Patient Presentation
“My friend Usha, finally came back to school today,” began the dinner conversation with a pediatrician’s daughter.
“She went to India to visit her family, and got some disease. It made her really sick with a fever and they had to stay with their family until she got better,” the girl went on.
“Do you know what it was?” asked the pediatrician.
“I don’t know but she had a bad fever and it sounds like the name of a dance,” she replied.
The pediatrician offered, “We’ll it could be many things. Was it malaria?”
“No that doesn’t sound right,” she answered.
“Maybe Dengue?” said the pediatrician.
“That sounds right! It sounds funny to me like some type of music or dance,” the daughter said.
“I think you are thinking of Merengue,” she parleyed.
“Yeah. Merengue – Dengue, they sound like something you should move to,” the daughter laughed.
“Merengue is great Caribbean music, but Dengue could be really bad. I’m really glad that Usha is much better,” the pediatrician commented.

Dengue is an important arboviral infection that affects about 40% of the world population. It is found mainly in topical and subtropical areas of the world mainly in developing countries but it range is spreading including the United States. A review of common arboviruses can be found here. It is a flaviavirus with 4 distinct serotypes named DENV-1 through DENV-4 and is spread by A. aegypti a day biting mosquito.
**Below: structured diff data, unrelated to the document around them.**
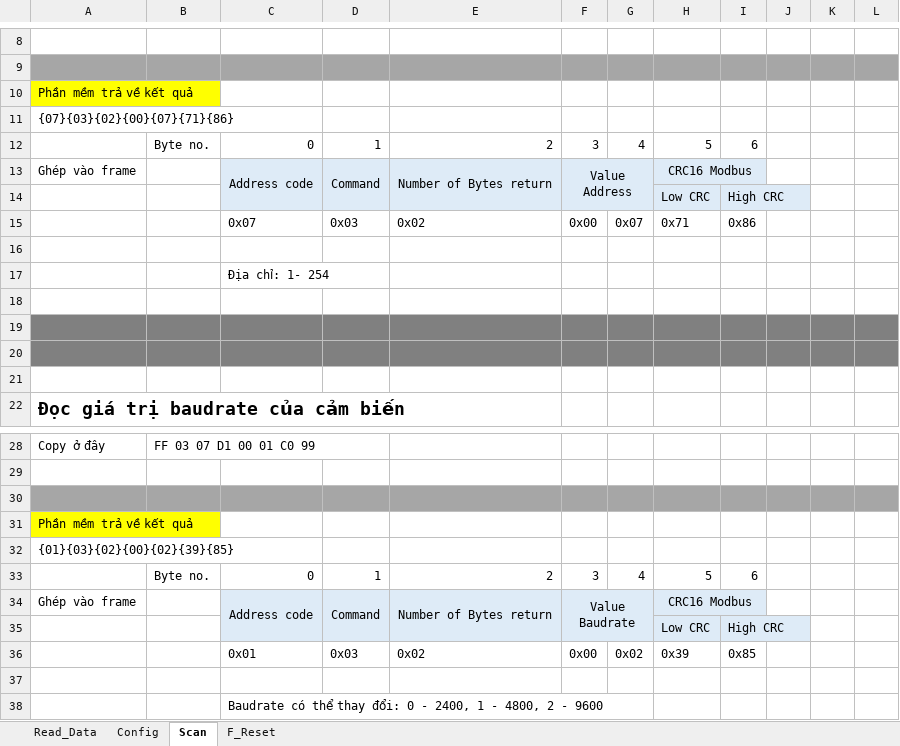
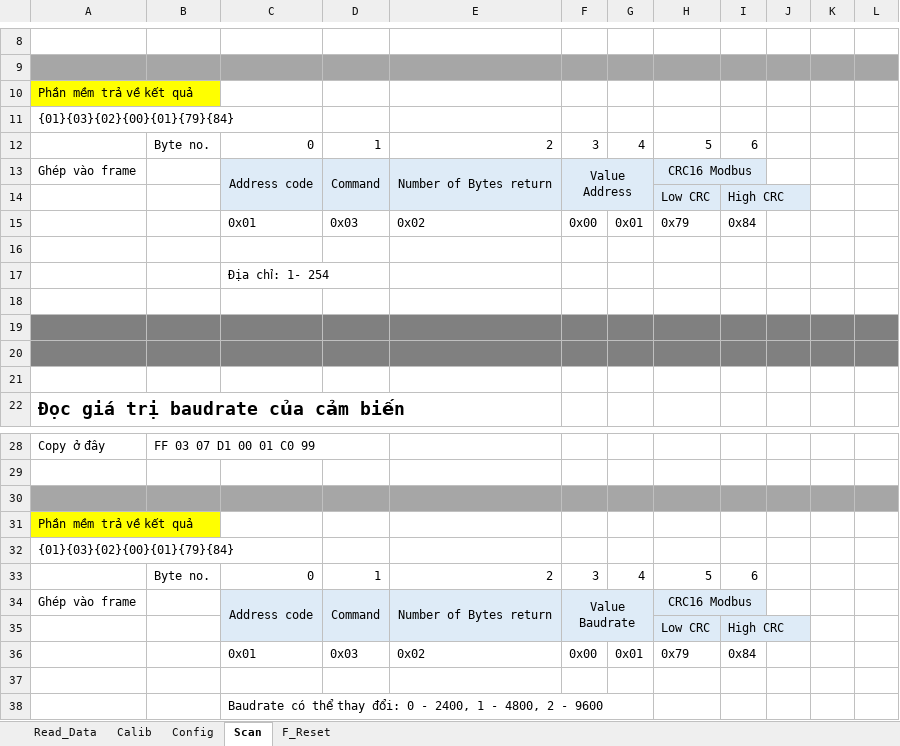
Before and after one commit to longhoney/KhaoSat_RS485-Modbus_1, an Excel workbook: SHT-RS485-Modbus-RTU-Temperature-Humidity-Sensor/SHT40-IP67-RS485_RS485-TTL_USB-TTL.xlsx, sheet Scan, drawn as a sheet; only a part is shown, gaps mark what is left out; values as stored, in another font and other column widths than the file's, no borders; the diff names each change by its address in the sheet, - before the commit and + after, or states it on an @@ line.

Commit message:
Calib with Offset

```diff
--- a/SHT-RS485-Modbus-RTU-Temperature-Humidity-Sensor/SHT40-IP67-RS485_RS485-TTL_USB-TTL.xlsx (sheet Scan)
+++ b/SHT-RS485-Modbus-RTU-Temperature-Humidity-Sensor/SHT40-IP67-RS485_RS485-TTL_USB-TTL.xlsx (sheet Scan)
+sheet tab: Calib
-A11: {07}{03}{02}{00}{07}{71}{86}
+A11: {01}{03}{02}{00}{01}{79}{84}
-C15: 0x07
+C15: 0x01
-G15: 0x07
+G15: 0x01
-H15: 0x71
+H15: 0x79
-I15: 0x86
+I15: 0x84
-A32: {01}{03}{02}{00}{02}{39}{85}
+A32: {01}{03}{02}{00}{01}{79}{84}
-G36: 0x02
+G36: 0x01
-H36: 0x39
+H36: 0x79
-I36: 0x85
+I36: 0x84
```
Also changed, not shown: sheet Read_Data, sheet Config, formulas that keep their value.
Infection with one serotype confers immunity to that serotype but not the others. It does offer some protection for cross-infection but this only lasts a few months. Incubation period is 3-14 days with an average of 7 after exposure.
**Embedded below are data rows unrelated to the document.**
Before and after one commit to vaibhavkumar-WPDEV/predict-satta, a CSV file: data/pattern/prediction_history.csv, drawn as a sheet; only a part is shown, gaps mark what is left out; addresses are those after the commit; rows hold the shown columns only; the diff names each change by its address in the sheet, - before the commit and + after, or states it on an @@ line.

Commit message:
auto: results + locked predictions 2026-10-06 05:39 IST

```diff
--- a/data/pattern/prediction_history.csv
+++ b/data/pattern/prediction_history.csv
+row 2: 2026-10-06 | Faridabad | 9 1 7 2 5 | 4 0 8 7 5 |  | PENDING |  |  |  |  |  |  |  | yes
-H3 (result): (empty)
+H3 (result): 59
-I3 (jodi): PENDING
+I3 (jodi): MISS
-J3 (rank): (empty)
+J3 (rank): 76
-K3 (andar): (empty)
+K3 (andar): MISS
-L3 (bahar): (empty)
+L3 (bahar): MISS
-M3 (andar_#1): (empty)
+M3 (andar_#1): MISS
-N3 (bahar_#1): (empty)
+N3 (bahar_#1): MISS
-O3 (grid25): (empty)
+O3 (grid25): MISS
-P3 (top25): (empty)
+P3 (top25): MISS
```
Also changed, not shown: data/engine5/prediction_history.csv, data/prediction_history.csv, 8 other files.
A primary infection is usually benign. A second infection with another serotype or multiple infections with different serotypes can cause severe infections.
Dengue fever (DF) presents with skin flushing and abrupt high fever (often biphasic 39.4-40.5C) but could also usually be lower that lasts for 5-7 days. Myalgia and pain especially headache or retroorbital pain is generally constant but remits in a few days. Anorexia, nausea, emesis or abdominal pain occur. Fatigue, lethargy or restlessness are also common. A maculopapular, blanching rash over the body occurs often on day 3-4 of fever and fades with time. DF is sometimes referred to as break-bone fever because of the intense fever.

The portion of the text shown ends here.